### WHAT NEEDS TO BE DONE
Take each line of the material that includes "menu" and copy it.

### THE RECORDS
=======
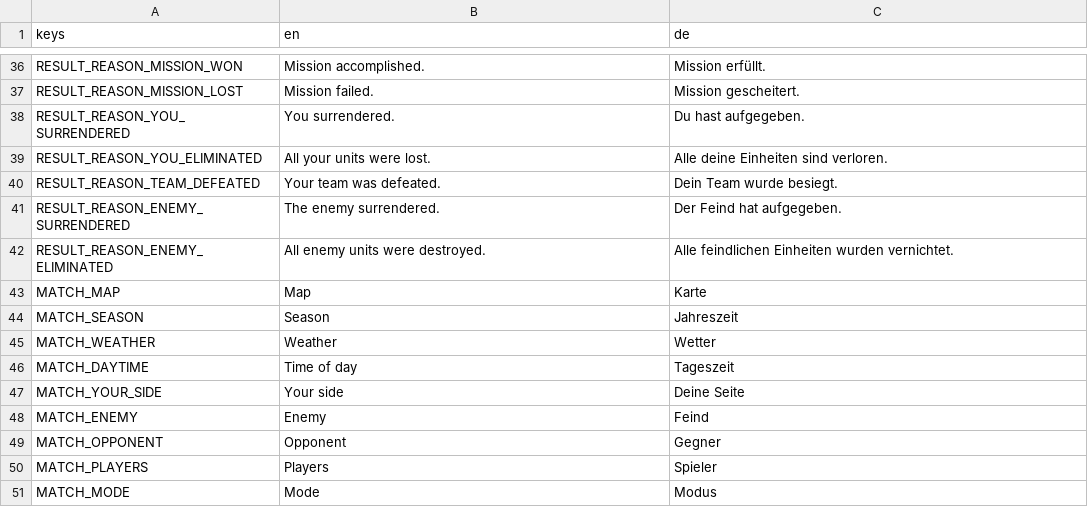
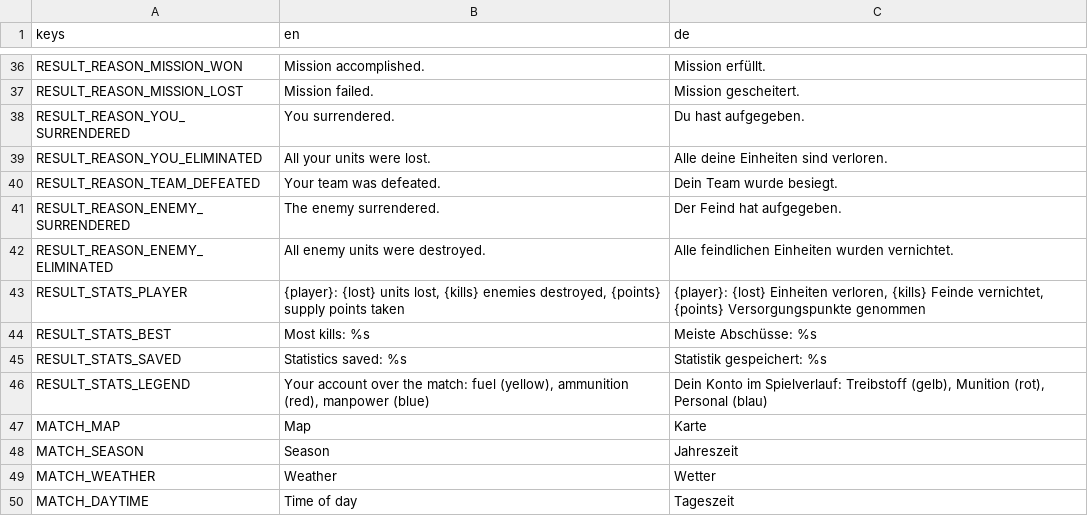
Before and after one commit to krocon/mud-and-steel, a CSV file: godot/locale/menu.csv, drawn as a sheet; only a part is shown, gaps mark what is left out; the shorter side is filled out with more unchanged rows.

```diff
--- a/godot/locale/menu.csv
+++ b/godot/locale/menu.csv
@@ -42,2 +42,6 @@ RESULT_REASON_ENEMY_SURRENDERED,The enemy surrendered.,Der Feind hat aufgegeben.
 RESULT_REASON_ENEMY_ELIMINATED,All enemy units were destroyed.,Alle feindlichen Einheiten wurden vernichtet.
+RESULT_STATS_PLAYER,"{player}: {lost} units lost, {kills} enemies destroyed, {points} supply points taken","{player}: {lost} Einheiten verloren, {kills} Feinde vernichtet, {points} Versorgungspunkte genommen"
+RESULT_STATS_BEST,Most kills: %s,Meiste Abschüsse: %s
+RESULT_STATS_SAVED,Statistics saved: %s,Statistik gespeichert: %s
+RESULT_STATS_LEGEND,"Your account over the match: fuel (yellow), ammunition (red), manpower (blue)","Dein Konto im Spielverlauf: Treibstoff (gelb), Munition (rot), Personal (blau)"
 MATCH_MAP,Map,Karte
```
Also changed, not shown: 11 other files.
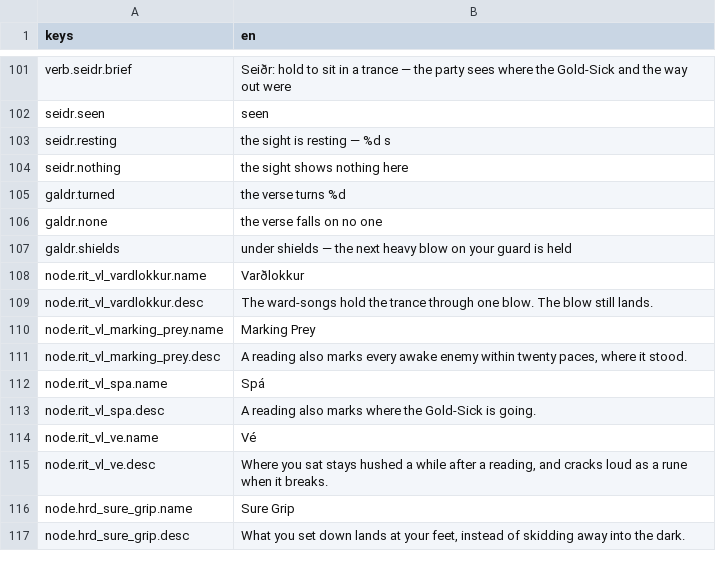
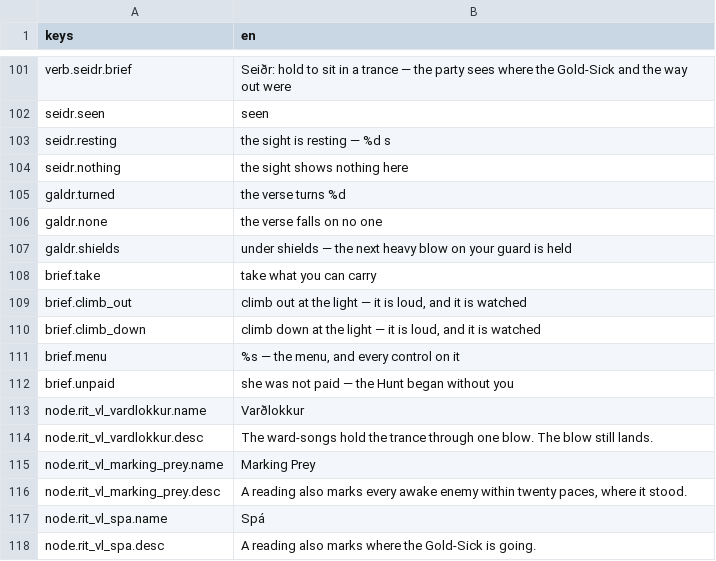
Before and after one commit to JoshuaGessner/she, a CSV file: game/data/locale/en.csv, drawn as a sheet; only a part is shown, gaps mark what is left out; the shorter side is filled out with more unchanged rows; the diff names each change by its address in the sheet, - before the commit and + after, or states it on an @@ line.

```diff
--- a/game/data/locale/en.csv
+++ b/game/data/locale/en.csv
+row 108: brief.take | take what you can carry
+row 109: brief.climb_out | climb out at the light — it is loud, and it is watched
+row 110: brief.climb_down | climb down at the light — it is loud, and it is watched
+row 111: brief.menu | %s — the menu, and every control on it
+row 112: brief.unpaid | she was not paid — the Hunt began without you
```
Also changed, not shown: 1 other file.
=======
### FINAL ANSWER
Before and after one commit to krocon/mud-and-steel, a CSV file: godot/locale/menu.csv, drawn as a sheet; only a part is shown, gaps mark what is left out; the shorter side is filled out with more unchanged rows.
--- a/godot/locale/menu.csv
+++ b/godot/locale/menu.csv
+row 111: brief.menu | %s — the menu, and every control on it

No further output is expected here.